═══ Information given
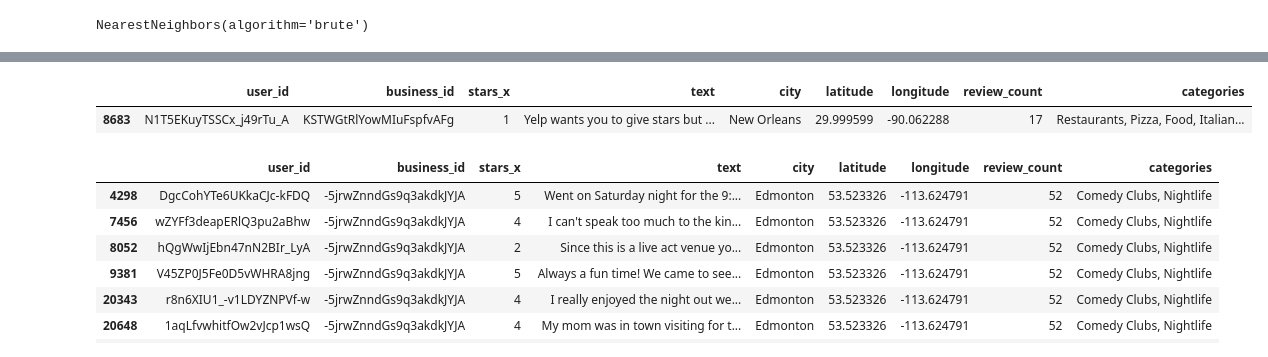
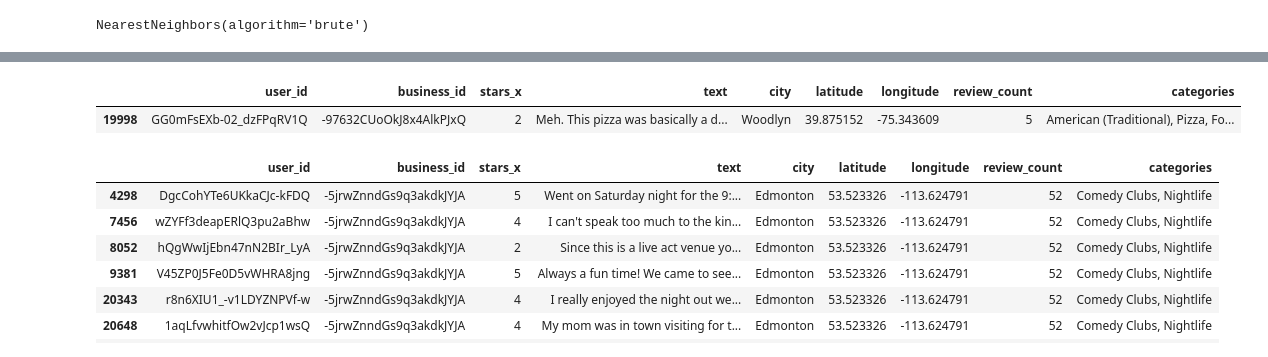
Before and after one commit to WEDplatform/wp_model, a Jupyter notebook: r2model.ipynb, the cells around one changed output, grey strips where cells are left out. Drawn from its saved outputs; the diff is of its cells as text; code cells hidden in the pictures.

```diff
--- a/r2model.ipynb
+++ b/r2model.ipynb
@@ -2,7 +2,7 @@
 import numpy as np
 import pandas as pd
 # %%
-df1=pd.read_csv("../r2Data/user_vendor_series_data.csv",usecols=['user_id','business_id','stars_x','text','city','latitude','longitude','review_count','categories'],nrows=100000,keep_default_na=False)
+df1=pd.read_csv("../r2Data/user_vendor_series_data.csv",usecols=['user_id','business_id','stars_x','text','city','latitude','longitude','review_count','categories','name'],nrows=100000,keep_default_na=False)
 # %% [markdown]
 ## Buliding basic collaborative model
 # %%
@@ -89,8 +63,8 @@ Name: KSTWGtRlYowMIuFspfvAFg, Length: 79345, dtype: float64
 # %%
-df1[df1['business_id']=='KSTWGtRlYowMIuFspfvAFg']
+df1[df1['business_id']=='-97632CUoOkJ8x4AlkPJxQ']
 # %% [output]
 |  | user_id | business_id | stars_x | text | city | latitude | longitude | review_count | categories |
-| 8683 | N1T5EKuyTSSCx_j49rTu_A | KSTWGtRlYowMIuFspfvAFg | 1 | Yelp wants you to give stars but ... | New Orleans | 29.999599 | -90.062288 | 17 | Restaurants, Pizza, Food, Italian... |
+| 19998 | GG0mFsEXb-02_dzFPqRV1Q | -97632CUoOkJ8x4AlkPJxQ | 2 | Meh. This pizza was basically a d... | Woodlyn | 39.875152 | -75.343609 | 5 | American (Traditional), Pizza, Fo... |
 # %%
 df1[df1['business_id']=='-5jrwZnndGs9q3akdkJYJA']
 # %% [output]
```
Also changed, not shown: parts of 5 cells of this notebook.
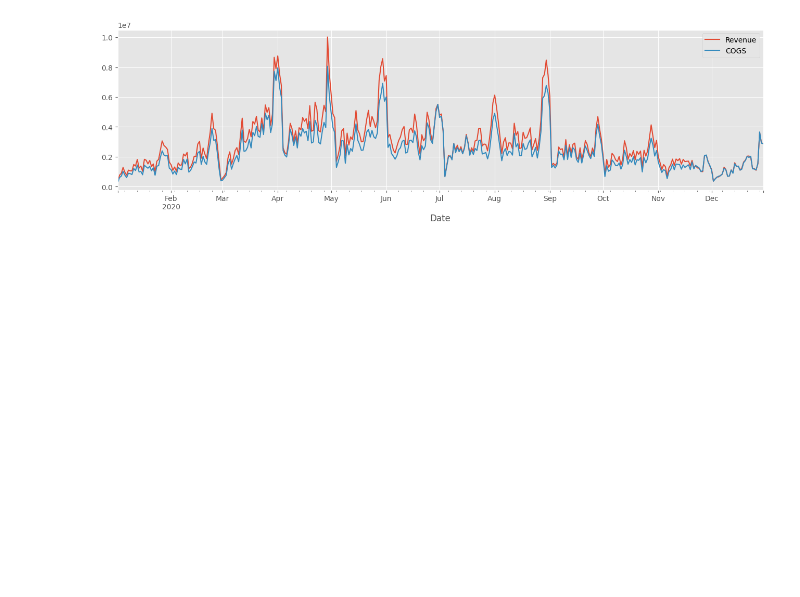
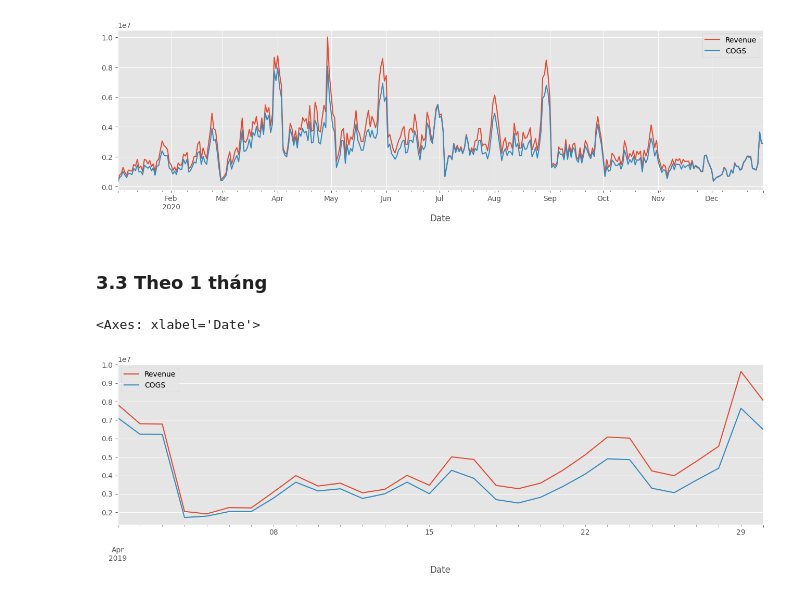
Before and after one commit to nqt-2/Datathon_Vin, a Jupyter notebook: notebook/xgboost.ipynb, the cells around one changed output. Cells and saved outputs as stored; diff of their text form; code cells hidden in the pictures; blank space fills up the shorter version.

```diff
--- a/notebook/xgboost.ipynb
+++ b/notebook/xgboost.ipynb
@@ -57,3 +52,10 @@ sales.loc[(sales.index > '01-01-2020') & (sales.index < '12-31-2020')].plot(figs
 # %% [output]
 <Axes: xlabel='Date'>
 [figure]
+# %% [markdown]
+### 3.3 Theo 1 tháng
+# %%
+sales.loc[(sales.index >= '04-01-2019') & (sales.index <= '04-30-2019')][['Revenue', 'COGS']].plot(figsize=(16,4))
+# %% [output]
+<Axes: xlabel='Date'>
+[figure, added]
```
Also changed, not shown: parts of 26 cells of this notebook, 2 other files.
══════
• What to work on:
Count how many lines above carry the word "KSTWGtRlYowMIuFspfvAFg". Only the number is required.

• Task result:
3